Required work
In the records that follow, count the lines where the string "text" appears, and give the count with nothing added.

======== Supplied entries

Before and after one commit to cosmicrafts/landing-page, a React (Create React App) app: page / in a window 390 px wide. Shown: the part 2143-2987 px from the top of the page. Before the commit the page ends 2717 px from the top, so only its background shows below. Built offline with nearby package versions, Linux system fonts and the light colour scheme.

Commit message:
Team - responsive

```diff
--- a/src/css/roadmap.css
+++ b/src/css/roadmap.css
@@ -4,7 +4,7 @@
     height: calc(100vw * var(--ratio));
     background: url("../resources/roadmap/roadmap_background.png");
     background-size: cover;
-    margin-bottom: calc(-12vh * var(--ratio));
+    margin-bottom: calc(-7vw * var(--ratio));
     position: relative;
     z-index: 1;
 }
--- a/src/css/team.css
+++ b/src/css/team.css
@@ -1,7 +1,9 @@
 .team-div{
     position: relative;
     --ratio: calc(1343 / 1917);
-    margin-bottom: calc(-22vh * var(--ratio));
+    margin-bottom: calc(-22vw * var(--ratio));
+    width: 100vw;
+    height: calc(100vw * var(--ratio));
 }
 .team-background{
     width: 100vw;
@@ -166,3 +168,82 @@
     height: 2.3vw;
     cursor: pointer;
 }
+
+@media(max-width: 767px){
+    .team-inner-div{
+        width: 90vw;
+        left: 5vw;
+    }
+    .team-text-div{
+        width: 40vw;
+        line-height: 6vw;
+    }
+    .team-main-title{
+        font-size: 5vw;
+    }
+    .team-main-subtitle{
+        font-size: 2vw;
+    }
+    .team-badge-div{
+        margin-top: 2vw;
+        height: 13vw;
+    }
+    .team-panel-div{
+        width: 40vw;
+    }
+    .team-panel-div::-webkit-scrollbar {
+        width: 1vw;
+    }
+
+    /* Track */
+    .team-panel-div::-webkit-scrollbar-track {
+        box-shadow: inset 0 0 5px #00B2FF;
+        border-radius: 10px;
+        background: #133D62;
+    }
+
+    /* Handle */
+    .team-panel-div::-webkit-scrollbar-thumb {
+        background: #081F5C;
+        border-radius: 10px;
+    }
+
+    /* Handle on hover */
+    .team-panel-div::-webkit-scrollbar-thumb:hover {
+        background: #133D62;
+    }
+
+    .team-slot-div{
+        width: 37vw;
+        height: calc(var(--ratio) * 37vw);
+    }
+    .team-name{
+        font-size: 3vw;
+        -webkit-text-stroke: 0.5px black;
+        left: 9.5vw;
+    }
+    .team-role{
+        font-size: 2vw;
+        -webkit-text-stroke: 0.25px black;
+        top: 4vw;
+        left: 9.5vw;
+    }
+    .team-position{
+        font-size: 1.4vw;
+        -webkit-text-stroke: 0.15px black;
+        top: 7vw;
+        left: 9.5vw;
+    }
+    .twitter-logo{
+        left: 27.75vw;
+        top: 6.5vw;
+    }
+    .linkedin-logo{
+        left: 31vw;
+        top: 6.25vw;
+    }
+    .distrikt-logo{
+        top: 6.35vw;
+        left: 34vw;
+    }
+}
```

================

Answer to this problem
4